Data under study Block Start

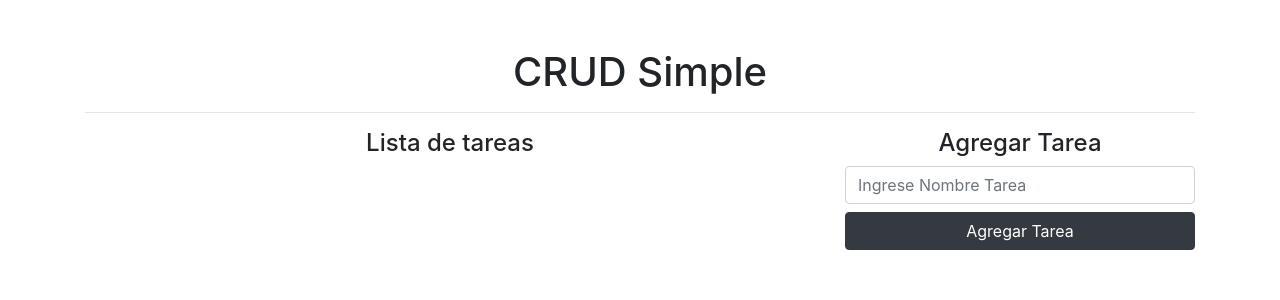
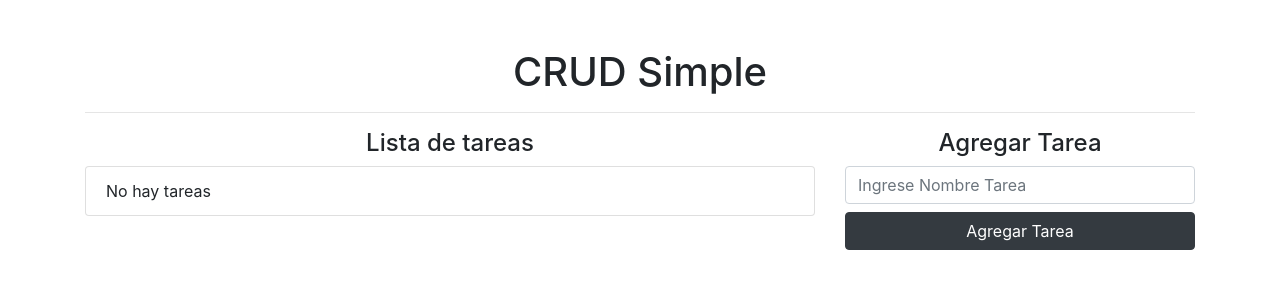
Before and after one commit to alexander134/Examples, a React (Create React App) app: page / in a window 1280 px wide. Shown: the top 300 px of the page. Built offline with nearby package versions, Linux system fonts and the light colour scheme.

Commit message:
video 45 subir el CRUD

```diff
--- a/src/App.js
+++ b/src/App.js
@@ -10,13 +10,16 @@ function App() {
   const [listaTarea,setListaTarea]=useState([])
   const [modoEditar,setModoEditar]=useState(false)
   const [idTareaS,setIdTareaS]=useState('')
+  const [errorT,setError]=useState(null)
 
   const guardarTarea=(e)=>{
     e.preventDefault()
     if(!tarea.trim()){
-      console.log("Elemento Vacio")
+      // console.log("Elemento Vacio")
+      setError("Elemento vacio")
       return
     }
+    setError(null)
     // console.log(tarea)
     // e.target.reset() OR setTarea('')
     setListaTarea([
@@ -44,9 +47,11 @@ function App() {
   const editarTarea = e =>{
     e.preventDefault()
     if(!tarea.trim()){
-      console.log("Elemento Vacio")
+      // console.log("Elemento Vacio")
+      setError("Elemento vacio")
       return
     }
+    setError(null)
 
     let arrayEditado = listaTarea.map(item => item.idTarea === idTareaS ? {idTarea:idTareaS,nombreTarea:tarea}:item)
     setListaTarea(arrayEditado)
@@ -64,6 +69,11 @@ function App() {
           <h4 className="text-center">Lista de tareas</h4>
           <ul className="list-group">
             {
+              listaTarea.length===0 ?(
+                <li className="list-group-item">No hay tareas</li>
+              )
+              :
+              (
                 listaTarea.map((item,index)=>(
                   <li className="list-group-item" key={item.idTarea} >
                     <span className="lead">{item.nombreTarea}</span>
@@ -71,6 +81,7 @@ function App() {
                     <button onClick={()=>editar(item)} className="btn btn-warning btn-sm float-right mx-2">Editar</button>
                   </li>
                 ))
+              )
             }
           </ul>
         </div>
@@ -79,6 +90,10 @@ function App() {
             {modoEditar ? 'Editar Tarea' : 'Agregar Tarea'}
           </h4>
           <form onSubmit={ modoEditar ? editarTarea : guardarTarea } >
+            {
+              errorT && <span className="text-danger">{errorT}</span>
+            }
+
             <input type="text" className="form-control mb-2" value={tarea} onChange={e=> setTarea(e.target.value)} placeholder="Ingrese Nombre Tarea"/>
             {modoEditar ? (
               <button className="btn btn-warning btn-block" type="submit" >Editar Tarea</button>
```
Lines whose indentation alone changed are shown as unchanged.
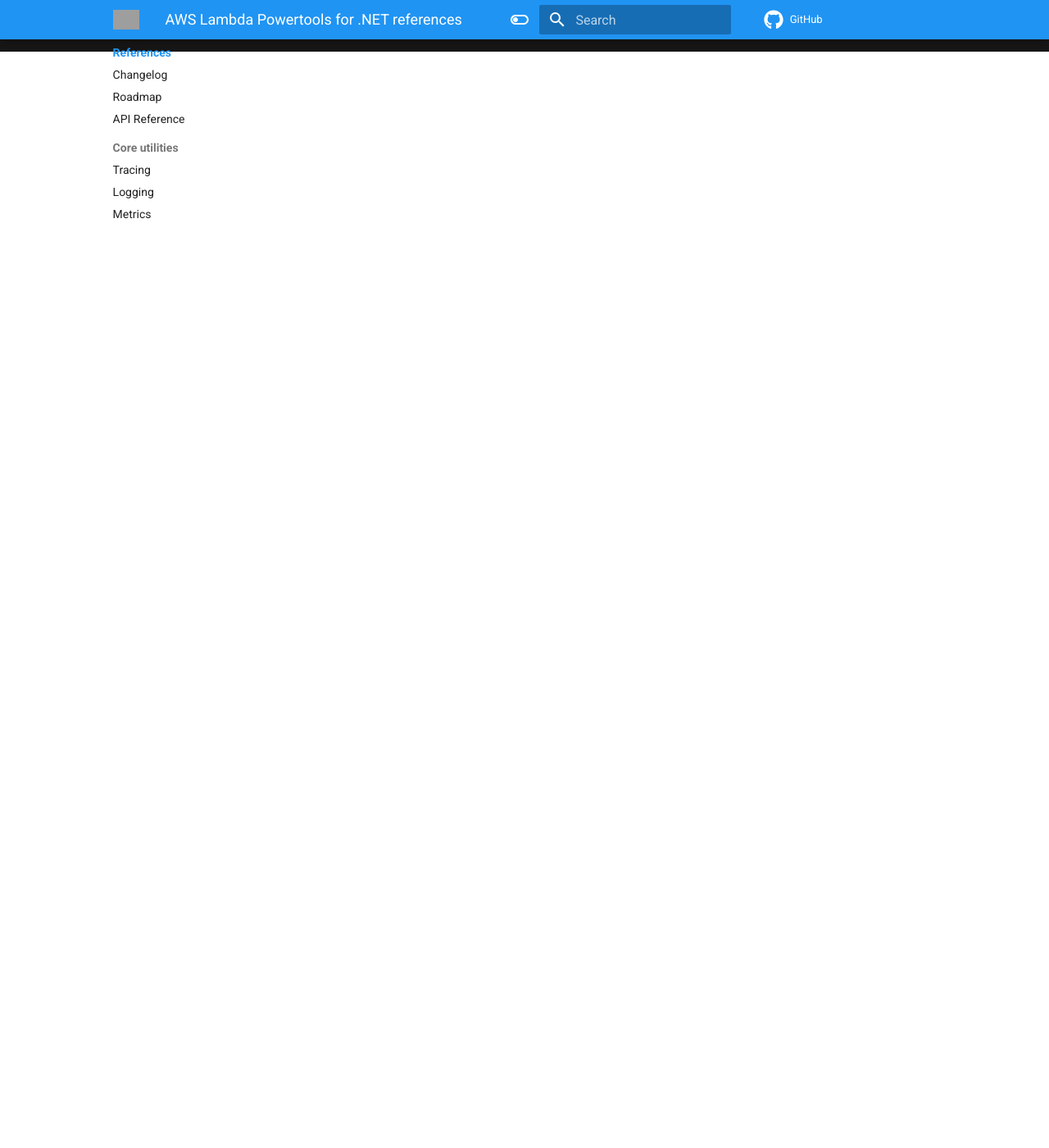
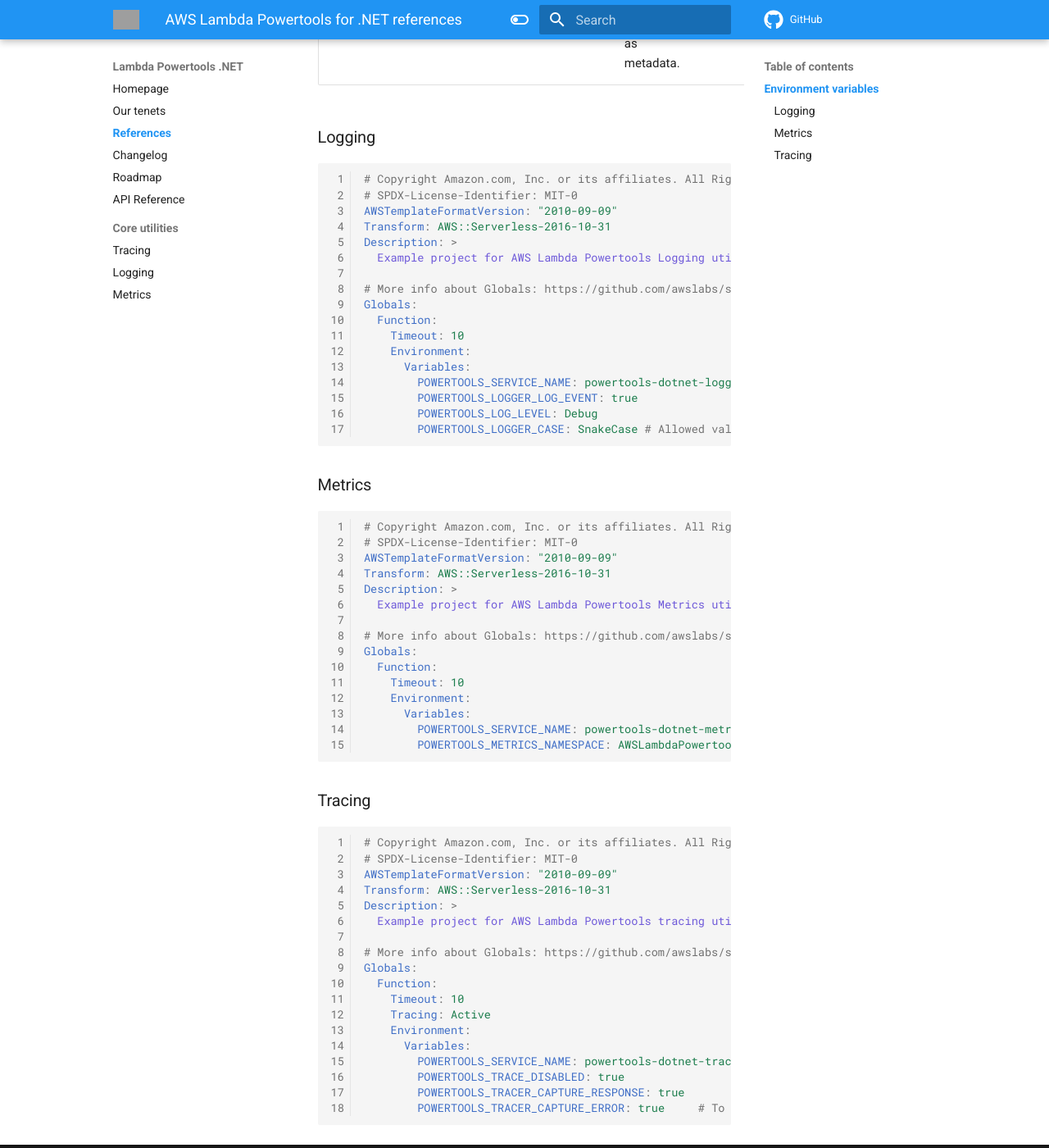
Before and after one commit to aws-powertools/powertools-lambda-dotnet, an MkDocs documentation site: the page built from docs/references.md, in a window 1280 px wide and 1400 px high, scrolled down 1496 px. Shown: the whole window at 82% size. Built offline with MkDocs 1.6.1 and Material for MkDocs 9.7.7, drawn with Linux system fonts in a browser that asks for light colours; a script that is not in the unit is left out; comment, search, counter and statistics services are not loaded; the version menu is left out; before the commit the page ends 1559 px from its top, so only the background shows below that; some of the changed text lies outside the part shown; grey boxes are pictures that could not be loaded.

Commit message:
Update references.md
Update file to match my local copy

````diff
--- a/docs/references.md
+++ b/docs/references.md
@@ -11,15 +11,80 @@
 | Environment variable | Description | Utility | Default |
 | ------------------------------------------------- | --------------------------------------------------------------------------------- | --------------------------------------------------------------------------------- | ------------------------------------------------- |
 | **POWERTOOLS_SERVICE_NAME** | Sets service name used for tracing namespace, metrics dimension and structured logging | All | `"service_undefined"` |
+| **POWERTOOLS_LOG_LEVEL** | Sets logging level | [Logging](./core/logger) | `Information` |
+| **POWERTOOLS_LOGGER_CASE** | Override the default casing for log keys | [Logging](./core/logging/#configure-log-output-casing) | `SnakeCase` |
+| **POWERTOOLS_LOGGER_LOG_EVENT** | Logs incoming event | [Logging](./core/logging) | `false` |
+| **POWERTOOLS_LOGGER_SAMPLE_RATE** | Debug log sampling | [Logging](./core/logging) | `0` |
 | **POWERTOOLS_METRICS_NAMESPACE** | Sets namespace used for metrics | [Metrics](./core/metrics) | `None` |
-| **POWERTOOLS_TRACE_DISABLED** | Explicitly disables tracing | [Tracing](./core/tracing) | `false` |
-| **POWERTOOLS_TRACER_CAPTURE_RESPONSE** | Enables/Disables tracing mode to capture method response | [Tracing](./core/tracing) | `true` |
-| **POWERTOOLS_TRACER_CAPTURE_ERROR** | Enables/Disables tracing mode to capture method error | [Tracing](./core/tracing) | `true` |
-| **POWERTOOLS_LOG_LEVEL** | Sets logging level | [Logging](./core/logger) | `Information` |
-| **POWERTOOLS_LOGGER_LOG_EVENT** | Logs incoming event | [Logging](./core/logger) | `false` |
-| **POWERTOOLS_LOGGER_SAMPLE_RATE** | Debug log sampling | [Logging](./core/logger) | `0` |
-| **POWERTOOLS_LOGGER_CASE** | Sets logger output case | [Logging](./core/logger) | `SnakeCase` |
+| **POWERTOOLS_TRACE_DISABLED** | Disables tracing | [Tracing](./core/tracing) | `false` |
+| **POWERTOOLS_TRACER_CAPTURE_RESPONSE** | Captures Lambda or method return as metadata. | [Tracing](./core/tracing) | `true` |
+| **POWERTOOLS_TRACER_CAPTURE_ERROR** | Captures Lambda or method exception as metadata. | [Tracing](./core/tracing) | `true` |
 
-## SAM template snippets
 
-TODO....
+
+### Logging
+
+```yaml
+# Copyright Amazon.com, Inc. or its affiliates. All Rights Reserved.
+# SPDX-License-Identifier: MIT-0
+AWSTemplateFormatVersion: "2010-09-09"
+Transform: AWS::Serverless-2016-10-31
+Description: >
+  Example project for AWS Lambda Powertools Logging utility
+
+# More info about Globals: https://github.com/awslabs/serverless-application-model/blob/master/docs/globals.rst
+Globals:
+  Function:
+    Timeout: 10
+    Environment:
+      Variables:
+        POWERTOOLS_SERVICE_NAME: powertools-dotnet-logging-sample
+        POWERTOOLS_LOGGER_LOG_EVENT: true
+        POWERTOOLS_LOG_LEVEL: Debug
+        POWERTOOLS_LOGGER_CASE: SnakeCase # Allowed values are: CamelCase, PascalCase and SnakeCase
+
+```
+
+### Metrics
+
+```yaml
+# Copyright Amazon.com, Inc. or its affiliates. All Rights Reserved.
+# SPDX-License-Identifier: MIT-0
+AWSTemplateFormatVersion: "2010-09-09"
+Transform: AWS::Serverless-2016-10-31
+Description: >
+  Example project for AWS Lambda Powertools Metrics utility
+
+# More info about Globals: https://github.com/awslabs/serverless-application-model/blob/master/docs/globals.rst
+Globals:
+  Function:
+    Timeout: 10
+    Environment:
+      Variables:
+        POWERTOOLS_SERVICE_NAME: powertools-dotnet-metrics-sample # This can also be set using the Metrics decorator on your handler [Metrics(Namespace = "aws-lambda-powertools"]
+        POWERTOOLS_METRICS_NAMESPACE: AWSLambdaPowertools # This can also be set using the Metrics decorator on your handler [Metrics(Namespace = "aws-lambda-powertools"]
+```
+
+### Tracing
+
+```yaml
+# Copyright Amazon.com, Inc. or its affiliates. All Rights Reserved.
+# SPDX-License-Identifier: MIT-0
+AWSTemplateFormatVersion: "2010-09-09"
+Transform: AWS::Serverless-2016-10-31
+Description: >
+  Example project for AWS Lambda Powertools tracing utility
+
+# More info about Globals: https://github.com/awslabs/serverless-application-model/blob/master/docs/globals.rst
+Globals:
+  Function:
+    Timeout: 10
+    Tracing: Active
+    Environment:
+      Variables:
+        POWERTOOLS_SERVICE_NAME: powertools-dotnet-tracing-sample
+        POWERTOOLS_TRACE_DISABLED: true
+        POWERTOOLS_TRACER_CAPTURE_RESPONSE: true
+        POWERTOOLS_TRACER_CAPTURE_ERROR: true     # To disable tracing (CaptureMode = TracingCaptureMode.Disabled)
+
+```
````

Data under study Block End

Look through the entries for the string "className". Every line that has it belongs in the answer.

(Solution)
           <h4 className="text-center">Lista de tareas</h4>
           <ul className="list-group">
+                <li className="list-group-item">No hay tareas</li>
                   <li className="list-group-item" key={item.idTarea} >
                     <span className="lead">{item.nombreTarea}</span>
                     <button onClick={()=>editar(item)} className="btn btn-warning btn-sm float-right mx-2">Editar</button>
+              errorT && <span className="text-danger">{errorT}</span>
             <input type="text" className="form-control mb-2" value={tarea} onChange={e=> setTarea(e.target.value)} placeholder="Ingrese Nombre Tarea"/>
               <button className="btn btn-warning btn-block" type="submit" >Editar Tarea</button>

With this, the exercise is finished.